== THE INPUT
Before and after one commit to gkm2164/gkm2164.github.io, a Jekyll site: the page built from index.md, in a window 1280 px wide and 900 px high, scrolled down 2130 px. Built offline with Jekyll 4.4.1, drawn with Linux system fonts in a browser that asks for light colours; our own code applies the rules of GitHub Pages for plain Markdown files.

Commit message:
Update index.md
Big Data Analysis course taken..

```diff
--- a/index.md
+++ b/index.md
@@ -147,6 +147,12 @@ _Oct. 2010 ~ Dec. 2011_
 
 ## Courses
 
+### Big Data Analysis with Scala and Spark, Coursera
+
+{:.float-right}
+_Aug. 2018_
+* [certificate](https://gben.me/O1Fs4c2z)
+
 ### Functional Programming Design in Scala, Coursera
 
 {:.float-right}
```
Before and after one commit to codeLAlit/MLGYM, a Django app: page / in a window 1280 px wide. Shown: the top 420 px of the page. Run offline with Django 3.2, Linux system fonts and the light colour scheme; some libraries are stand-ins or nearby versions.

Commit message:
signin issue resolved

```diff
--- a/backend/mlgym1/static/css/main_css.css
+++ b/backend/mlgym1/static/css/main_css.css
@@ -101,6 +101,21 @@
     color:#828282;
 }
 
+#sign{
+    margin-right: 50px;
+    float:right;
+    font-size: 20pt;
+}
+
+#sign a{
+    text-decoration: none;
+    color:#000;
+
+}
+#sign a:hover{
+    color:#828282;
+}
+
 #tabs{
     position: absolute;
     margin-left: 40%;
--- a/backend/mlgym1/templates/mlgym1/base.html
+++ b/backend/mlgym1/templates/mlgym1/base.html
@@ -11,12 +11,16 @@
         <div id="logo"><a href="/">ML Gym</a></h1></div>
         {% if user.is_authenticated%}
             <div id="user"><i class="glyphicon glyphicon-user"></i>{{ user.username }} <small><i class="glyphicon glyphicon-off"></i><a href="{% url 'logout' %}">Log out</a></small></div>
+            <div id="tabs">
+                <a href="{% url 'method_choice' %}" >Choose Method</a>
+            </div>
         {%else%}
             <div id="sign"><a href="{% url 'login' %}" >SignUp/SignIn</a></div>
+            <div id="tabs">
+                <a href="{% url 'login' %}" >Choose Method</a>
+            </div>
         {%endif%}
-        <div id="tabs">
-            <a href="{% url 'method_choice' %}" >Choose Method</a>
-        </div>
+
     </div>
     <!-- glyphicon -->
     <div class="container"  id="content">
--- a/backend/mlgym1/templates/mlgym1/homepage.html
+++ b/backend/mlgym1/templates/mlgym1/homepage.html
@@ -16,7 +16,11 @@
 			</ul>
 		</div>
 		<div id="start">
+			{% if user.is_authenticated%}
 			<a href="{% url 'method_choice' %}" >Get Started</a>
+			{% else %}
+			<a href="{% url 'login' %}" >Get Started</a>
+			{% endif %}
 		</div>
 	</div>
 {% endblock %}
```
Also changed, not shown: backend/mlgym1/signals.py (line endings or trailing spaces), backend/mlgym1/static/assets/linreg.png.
====
(ACTIVITY): Word for word, set down all the lines above.

(TASK ANSWER):
Before and after one commit to gkm2164/gkm2164.github.io, a Jekyll site: the page built from index.md, in a window 1280 px wide and 900 px high, scrolled down 2130 px. Built offline with Jekyll 4.4.1, drawn with Linux system fonts in a browser that asks for light colours; our own code applies the rules of GitHub Pages for plain Markdown files.

Commit message:
Update index.md
Big Data Analysis course taken..

```diff
--- a/index.md
+++ b/index.md
@@ -147,6 +147,12 @@ _Oct. 2010 ~ Dec. 2011_
 
 ## Courses
 
+### Big Data Analysis with Scala and Spark, Coursera
+
+{:.float-right}
+_Aug. 2018_
+* [certificate](https://gben.me/O1Fs4c2z)
+
 ### Functional Programming Design in Scala, Coursera
 
 {:.float-right}
```
Before and after one commit to codeLAlit/MLGYM, a Django app: page / in a window 1280 px wide. Shown: the top 420 px of the page. Run offline with Django 3.2, Linux system fonts and the light colour scheme; some libraries are stand-ins or nearby versions.

Commit message:
signin issue resolved

```diff
--- a/backend/mlgym1/static/css/main_css.css
+++ b/backend/mlgym1/static/css/main_css.css
@@ -101,6 +101,21 @@
     color:#828282;
 }
 
+#sign{
+    margin-right: 50px;
+    float:right;
+    font-size: 20pt;
+}
+
+#sign a{
+    text-decoration: none;
+    color:#000;
+
+}
+#sign a:hover{
+    color:#828282;
+}
+
 #tabs{
     position: absolute;
     margin-left: 40%;
--- a/backend/mlgym1/templates/mlgym1/base.html
+++ b/backend/mlgym1/templates/mlgym1/base.html
@@ -11,12 +11,16 @@
         <div id="logo"><a href="/">ML Gym</a></h1></div>
         {% if user.is_authenticated%}
             <div id="user"><i class="glyphicon glyphicon-user"></i>{{ user.username }} <small><i class="glyphicon glyphicon-off"></i><a href="{% url 'logout' %}">Log out</a></small></div>
+            <div id="tabs">
+                <a href="{% url 'method_choice' %}" >Choose Method</a>
+            </div>
         {%else%}
             <div id="sign"><a href="{% url 'login' %}" >SignUp/SignIn</a></div>
+            <div id="tabs">
+                <a href="{% url 'login' %}" >Choose Method</a>
+            </div>
         {%endif%}
-        <div id="tabs">
-            <a href="{% url 'method_choice' %}" >Choose Method</a>
-        </div>
+
     </div>
     <!-- glyphicon -->
     <div class="container"  id="content">
--- a/backend/mlgym1/templates/mlgym1/homepage.html
+++ b/backend/mlgym1/templates/mlgym1/homepage.html
@@ -16,7 +16,11 @@
 			</ul>
 		</div>
 		<div id="start">
+			{% if user.is_authenticated%}
 			<a href="{% url 'method_choice' %}" >Get Started</a>
+			{% else %}
+			<a href="{% url 'login' %}" >Get Started</a>
+			{% endif %}
 		</div>
 	</div>
 {% endblock %}
```
Also changed, not shown: backend/mlgym1/signals.py (line endings or trailing spaces), backend/mlgym1/static/assets/linreg.png.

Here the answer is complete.